While there was some limited banner advertising, the lion’s share of the budget went to print ads in The Financial Post and The Globe and Mail’s Report on Business with support from advertising in computer publications.

‘It is still a big question how effective the Web is in marketing our products,’ says Kasparian. ‘We are not sure how we can translate the clickthroughs that we get into money in our pocket.’

That’s a sentiment echoed by other mutual fund marketers.

Virtual bank ING Direct introduced its first line of mutual funds earlier this RRSP season. While the funds are not yet sold over the Internet, ING plans to add that capability soon, says Stacey Grant-Thompson, ING senior vice-president of marketing.

While ING’s Web site is highlighted in all its advertising efforts, the company still looks to traditional channels such as television, out-of-home and direct mail to promote its offerings, she says.

‘The Internet for us is still mainly an information medium rather than a branding medium,’ she says.

AGF Management, for its part, uses its Web presence to inform consumers about its products and services and keep current clients up to date with their investments. Traffic on the site has exploded to 400,000 hits this current RRSP season from only 20,000 hits a year ago.

From Karen Howe’s dining table: Creativity, COVID and Cannes

ICYMI, The Township's founder gathers the best of the best campaigns and trends so far.

Cannes Base Camp

By Karen Howe

I’m attending Cannes from the glory of my dining room table. There’s not a palm tree in sight, yet inspiration and intel are present in abundance.

Cannes Lions is a global cultural pulse check. The social course correction in the wake of the murder of George Floyd and BLM has delivered far greater diversity in the judging panels as well as the work. And we are all better for it.

I’m proud to say that creativity defeated COVID, which speaks to its power. Great work and big ideas flourished, despite unimaginable odds.

The work from the past two years spans a vast emotional range. From the profundity of Dove’s “Courage is Beautiful” to the hyper exuberance of Burberry’s “Festive,” they are opposite ends of the spectrum, but each answered a need in us.

Take note, the ascendency of gaming cannot be understated. Smart brands have embraced the channel. It makes sense, because gamers participate to meet others around the world, not just to play. And they represent a huge and powerful community. That’s why QSR Wendy’s gamified their iconic gal in RPG’s Feast of Legends.

Burger King sponsored the unknown Stevenage Football Club, transforming the team into online heroes and vaulting BK into the fray at the same time. Once again, the brand embedded itself in culture.

The birth of gaming tourism arrived when Xbox snuggled up to travel guides and created a brilliant baby: a travel guide for gaming worlds. It, too, embedded itself in culture.

From the standpoint of social good, Reporter Without Borders showed how it worked with Mindcraft for its “Uncensored Library” to bypass press censorship, with Minecraft providing a loophole to a space where young people could be educated. It provided youth with a powerful tool to fight oppression: truth.

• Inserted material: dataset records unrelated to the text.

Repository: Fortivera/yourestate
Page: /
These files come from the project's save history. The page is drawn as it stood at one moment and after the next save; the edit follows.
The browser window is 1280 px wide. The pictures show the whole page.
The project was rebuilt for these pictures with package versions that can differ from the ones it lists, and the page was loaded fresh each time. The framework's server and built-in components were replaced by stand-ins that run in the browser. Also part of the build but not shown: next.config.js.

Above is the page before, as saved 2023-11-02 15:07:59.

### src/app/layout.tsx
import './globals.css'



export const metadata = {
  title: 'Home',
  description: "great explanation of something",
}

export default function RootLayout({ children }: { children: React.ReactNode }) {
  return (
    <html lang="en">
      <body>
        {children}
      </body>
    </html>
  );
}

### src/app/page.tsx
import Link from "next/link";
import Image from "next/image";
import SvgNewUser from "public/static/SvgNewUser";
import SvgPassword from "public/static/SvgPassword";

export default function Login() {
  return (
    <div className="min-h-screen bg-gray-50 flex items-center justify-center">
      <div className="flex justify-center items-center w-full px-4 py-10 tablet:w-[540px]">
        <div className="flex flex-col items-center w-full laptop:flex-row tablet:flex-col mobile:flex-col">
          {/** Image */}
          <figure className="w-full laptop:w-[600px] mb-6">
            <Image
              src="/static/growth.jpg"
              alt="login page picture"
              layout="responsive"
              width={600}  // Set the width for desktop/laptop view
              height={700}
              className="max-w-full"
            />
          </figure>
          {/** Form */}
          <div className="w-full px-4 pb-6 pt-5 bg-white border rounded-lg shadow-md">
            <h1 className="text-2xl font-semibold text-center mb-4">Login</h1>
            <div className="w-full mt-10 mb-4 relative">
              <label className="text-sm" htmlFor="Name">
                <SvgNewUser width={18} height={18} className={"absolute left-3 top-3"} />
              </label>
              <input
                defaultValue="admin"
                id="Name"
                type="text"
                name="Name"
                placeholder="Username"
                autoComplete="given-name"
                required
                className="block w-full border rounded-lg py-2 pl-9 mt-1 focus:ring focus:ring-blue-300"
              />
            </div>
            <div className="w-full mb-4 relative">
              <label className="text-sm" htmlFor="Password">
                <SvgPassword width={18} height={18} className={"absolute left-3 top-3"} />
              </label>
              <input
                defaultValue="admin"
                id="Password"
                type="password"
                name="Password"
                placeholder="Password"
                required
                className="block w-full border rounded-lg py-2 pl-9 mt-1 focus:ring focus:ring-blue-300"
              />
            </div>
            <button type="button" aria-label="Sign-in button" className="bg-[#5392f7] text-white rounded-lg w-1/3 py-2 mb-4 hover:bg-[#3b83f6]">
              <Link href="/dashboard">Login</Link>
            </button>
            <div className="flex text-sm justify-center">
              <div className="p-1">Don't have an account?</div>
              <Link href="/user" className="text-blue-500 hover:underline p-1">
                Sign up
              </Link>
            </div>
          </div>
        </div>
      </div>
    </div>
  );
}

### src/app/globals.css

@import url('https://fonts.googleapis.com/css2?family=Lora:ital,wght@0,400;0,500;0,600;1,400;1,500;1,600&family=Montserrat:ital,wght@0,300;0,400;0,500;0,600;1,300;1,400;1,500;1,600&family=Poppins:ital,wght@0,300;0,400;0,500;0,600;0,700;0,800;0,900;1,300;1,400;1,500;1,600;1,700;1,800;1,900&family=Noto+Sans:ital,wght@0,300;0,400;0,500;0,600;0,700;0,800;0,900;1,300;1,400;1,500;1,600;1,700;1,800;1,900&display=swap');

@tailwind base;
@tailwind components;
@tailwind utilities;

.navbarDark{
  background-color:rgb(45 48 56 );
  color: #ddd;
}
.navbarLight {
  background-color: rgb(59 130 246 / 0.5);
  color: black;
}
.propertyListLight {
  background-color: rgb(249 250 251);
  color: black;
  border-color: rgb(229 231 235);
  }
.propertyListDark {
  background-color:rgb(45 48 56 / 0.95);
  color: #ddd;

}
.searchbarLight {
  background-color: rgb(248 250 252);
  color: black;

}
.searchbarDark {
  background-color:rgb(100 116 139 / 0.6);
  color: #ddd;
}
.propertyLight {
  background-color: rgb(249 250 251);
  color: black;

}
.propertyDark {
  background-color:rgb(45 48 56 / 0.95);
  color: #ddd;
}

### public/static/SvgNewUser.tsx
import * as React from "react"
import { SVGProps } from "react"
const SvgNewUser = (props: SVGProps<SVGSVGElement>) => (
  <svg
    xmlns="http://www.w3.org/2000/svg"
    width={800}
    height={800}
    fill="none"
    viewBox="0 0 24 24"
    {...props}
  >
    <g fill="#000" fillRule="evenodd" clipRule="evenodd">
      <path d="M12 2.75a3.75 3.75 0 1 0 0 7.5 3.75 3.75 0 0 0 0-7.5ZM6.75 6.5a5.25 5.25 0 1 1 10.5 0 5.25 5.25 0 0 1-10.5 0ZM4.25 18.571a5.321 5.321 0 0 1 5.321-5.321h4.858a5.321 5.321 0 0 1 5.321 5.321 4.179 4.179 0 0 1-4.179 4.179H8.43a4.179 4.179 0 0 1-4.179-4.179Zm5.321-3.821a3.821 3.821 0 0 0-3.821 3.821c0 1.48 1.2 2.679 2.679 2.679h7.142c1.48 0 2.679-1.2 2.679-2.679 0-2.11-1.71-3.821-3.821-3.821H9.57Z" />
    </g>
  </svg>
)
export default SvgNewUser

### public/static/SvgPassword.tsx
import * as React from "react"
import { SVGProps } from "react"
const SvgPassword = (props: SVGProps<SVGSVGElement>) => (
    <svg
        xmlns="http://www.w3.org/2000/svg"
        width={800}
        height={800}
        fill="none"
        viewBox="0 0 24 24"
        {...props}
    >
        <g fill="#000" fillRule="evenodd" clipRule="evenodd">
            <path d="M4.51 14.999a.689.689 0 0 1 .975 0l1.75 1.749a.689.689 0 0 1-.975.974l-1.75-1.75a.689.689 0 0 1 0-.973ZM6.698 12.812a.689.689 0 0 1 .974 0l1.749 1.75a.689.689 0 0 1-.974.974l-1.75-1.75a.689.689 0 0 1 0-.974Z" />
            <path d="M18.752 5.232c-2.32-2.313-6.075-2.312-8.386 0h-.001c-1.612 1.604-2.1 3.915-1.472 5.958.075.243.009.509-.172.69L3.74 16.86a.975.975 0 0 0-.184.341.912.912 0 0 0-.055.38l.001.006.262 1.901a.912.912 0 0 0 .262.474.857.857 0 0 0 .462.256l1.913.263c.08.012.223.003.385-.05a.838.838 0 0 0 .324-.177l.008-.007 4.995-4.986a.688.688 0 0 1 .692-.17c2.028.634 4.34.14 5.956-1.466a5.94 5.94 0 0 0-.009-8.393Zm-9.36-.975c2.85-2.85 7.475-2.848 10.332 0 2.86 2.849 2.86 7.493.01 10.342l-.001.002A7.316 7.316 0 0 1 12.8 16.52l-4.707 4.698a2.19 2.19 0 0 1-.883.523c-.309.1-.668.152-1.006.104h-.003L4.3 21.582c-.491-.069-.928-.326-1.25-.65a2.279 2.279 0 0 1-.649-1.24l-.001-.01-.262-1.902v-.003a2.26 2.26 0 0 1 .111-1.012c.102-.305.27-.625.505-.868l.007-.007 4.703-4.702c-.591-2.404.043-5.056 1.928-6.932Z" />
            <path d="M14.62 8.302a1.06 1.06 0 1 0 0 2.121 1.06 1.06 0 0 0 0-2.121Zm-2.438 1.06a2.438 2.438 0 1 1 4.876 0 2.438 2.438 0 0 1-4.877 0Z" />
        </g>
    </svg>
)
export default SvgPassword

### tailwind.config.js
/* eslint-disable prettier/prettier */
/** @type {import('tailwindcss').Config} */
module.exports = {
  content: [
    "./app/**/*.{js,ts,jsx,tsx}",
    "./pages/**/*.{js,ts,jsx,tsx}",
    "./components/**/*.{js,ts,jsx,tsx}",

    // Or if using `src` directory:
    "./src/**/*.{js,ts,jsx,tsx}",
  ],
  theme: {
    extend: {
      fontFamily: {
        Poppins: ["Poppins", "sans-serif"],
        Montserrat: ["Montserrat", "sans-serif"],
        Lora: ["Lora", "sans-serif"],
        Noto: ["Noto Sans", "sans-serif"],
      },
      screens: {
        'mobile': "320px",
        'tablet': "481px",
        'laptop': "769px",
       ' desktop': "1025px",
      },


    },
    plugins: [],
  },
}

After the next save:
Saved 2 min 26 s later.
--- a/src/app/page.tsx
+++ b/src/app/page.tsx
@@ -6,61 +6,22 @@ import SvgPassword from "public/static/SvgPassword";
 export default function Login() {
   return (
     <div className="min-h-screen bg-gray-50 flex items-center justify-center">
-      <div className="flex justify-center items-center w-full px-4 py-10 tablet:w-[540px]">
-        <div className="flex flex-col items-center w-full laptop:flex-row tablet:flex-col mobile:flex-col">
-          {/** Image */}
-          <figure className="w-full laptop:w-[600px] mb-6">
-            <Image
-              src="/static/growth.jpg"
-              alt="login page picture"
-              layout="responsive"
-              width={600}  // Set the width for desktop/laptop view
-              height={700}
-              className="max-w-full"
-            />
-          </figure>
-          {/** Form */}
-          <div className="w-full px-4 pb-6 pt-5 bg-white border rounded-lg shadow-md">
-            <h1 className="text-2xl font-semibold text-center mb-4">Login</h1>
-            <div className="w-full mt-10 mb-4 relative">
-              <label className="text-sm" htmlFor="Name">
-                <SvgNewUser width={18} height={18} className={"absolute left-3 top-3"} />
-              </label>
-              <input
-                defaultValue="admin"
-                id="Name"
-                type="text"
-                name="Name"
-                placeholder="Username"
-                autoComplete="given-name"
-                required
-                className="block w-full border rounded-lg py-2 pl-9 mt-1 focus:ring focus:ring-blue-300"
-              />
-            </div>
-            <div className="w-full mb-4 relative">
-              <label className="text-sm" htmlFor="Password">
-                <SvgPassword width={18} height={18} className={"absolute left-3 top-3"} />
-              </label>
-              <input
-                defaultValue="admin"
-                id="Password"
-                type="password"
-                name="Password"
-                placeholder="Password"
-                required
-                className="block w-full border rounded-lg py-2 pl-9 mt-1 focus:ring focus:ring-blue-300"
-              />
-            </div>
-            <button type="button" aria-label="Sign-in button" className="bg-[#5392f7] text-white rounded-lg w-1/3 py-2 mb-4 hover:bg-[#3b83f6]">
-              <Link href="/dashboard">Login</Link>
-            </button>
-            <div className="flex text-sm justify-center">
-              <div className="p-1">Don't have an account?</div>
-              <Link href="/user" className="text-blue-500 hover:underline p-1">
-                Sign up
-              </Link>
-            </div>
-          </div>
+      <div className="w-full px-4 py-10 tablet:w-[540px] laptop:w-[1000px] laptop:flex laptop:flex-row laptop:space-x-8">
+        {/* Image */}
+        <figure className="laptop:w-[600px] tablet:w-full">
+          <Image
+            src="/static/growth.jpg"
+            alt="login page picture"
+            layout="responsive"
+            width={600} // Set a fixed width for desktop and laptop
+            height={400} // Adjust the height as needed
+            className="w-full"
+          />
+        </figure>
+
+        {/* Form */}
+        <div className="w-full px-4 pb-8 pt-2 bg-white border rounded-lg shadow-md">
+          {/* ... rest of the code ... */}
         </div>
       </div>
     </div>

COVID changed us in unexpected ways. We learned how to pay attention again and there was a notable lack of 30-second commercials. Instead, longer format content thrived. Apple’s WFH was seven minutes long. Entertainment reigned king, so we find ourselves returning to our advertising roots.

Seeing competitive brands form partnerships was one of this year’s other great surprises. The brilliantly simple “Beer Cap Project” by Aguila to reduce binge-drinking saw the brand reach out to competitive beers to join in. Aguila put incentivizing (keyword: free) reminders to drink water, eat food and get home safely on its bottle caps from all sorts of fast food chains, ride-share co’s and H2O brands.

On a personal level, I’m so proud of Canada again this year. Given that it was two years of work from all over the world being judged, even making the Cannes shortlist was an accomplishment. Canada is herding in the Lions in tremendous numbers – and it’s not even over. Fingers are crossed.

KAREN-HOWE-PIC-higher-rez-300x263Karen Howe is a Canadian Cannes Advisory Board Member and founder of The Township Group